Whenever I push it, my knees complain one way or the other. I saw a physical therapist way back when to get diagnosed. Turns out, I'm slightly knock-kneed and have weak hip abductors. This time around, my left knee is showing all the signs and symptoms of IT band syndrome.
However, when inflamed, the iliotibial band does not glide easily, and pain associated with movement is the result. "
"What Are the Symptoms of Iliotibial Band Syndrome and How Is It Diagnosed? A person with this syndrome feels an ache or burning sensation at the side of the knee during activity. Pain may be localized at the side of the knee or radiate up the side of the thigh. A person may also feel a snap when the knee is bent and then straightened. Swelling is usually absent and knee motion is normal."
"Causes: Anything that causes the leg to bend inwards, stretching the ITB against the femur overpronation (feet rotate too far inward on impact) tightness of the ITB muscle lack of stretching of the ITB incorrect or worn shoes excessive hill running (especially downhills) and running on cambered surfaces overtraining." from http://www.time-to-run.com/injuries/thebig5/itb.htm
- IT band runs from hip to knee joint along outer thigh.
- Pain often occurs on outside of knee. It can also occur in the outer hip. Guess what? This is exactly what's happening with me! In addition, pain can be sharp (um, me), and is worse going downhill (me again).
- Causes--think biomechanics here. Wide hips or narrow knees (common in women) are often the cause. Weak quads, tight hamstrings, or weak abductors (outer hip muscles) vs. strong adductors (inner thighs) are also contributers.
And the big question? How to fix it!
- After controlling the initial injury (RICE--rest, ice, compression, and elevation...as well as good ole' Advil), I am trying to get the injury to heal and prevent it from coming back.
- Rest--Unfortunately, it takes time to heal. After a serious strain, it can a minimum of 6 weeks for the tissue to heal. It's important not to push through the pain. Every time I do, I reinjure the tissue and have to start all over. Right now, I'm laying off the running, which is the cause of the pain.
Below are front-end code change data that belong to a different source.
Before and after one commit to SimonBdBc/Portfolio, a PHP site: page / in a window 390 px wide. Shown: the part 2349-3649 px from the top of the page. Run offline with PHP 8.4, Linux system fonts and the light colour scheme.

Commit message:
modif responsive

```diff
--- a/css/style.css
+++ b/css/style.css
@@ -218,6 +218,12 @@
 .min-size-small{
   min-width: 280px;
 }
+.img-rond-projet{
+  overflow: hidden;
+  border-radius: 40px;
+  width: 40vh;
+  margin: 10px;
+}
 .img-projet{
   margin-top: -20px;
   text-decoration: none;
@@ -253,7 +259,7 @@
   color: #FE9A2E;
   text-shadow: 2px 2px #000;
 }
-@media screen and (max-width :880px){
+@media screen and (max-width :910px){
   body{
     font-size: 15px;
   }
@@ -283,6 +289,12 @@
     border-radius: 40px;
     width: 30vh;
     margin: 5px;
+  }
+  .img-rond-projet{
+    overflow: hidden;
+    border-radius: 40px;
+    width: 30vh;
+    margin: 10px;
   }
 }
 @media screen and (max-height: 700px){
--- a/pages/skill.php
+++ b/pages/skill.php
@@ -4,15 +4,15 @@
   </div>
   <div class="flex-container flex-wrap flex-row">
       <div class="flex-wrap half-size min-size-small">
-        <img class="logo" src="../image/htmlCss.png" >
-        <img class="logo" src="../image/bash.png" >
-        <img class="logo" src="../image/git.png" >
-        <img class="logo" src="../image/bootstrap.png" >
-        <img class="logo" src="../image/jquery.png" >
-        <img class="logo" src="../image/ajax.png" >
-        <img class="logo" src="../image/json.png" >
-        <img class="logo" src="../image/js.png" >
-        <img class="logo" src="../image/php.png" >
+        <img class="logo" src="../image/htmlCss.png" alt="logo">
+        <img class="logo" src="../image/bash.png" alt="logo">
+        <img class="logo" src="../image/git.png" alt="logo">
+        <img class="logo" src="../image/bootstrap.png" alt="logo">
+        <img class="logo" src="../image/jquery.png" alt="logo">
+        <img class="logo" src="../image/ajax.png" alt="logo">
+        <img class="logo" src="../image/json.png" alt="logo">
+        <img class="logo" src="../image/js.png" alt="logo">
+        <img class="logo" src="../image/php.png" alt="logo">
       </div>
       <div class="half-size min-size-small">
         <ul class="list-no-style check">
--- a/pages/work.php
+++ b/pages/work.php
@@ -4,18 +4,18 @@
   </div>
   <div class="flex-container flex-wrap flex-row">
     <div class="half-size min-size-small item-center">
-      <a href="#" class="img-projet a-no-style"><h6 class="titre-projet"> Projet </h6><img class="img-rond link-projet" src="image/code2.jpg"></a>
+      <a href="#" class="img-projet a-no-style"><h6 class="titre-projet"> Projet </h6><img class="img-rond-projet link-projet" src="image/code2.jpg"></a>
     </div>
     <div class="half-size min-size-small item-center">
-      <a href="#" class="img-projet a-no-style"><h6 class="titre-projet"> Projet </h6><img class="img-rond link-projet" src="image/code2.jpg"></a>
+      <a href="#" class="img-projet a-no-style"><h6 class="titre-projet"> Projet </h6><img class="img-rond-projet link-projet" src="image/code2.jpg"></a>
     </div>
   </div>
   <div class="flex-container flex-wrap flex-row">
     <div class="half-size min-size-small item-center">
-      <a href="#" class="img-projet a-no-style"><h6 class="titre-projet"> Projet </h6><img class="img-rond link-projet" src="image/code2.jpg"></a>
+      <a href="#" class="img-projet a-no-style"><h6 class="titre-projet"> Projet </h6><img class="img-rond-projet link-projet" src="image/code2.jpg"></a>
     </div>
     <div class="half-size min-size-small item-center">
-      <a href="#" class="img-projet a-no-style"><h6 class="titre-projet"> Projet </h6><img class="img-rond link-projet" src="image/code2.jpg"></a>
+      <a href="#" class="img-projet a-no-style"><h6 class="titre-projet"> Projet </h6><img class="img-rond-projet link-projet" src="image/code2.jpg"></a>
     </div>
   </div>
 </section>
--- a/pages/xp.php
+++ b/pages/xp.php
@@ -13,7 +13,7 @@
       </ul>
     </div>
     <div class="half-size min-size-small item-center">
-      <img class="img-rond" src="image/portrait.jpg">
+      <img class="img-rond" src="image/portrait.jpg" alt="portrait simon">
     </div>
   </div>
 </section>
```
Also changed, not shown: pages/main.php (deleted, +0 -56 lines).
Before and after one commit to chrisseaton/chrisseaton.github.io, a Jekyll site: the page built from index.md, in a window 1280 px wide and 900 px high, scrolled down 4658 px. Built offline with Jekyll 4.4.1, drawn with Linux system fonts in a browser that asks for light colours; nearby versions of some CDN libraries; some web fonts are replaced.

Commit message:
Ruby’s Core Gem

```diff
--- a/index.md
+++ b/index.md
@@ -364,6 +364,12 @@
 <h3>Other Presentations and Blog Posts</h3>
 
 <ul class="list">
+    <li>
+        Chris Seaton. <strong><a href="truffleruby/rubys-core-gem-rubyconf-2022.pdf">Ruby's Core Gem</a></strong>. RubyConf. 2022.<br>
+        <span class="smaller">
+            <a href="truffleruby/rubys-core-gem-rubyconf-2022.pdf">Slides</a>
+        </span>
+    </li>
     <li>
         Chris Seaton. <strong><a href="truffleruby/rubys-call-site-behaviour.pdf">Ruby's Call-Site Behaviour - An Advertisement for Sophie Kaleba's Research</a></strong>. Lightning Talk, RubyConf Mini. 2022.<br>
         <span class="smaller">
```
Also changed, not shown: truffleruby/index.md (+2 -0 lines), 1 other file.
- Test the waters...after the first week, I felt well enough to try and run on the treadmill every so often (2x/week) to reassess. The treadmill offers cushioning the outside road cannot. I can also control the incline and the speed. The second it begins to hurt, I can stop, and I don't have to walk all the way home. Plus, it allows me to see how I'm doing. For instance, last week I couldn't run 5 minutes without it hurting. This week, I can go about 15-20 minutes.
- Cross-train. Perfect for us triathletes. While letting it heal, use it as an opportunity to train your limiters. We never have enough time to train. I'm using this opportunity to log more miles on the trainer and spend more time on swimming. These things don't hurt so I'm cleared for these activities.
- Make sure you have the right running shoe. See a running specialist, physical therapist, orthopedist, or all of the above. Do you pronate? Need orthotics? In my case, I caused the injury by running on concrete in the wrong shoes. Plus, I went too far, too fast. Sigh.
- Find the root of the problem. I saw a great physical therapist who specialized in running injuries back in St. Louis over a year ago when I first encountered my "knee" problem. Now, I know my biomechanics (weak abductors and tight hamstrings).
- Train accordingly. Watch your form when you run and try to engage your glutes and abductors more. Hit the weight room. Well, I'll have to wait and heal first. I really need to strengthen my quads and outer hips. However, I can't do lunges, squats, or leg extensions right now b/c it puts excessive strain on my knee. However, my outer hips and glutes have no excuse. In addition, b/c my hamstrings are tight, and my adductors are dominant, I never, never do strengthening exercises for these muscles.
- Stretch. Focus on IT band and hamstring stretches especially.
- See a massage therapist for a deep tissue massage. Ouch in a good way.
- When it heals, increase training slowly and back off when it begins to hurt, before injuring it.
Unfortunately, I'll always have to watch my knees and hips. However, it's a good indicator. If I'm pushing it too hard, my knees are the first to let me know I need to back off. Plus, I can use the down-time to catch up on other things with life and train in other areas that need it (e.g. swimming!).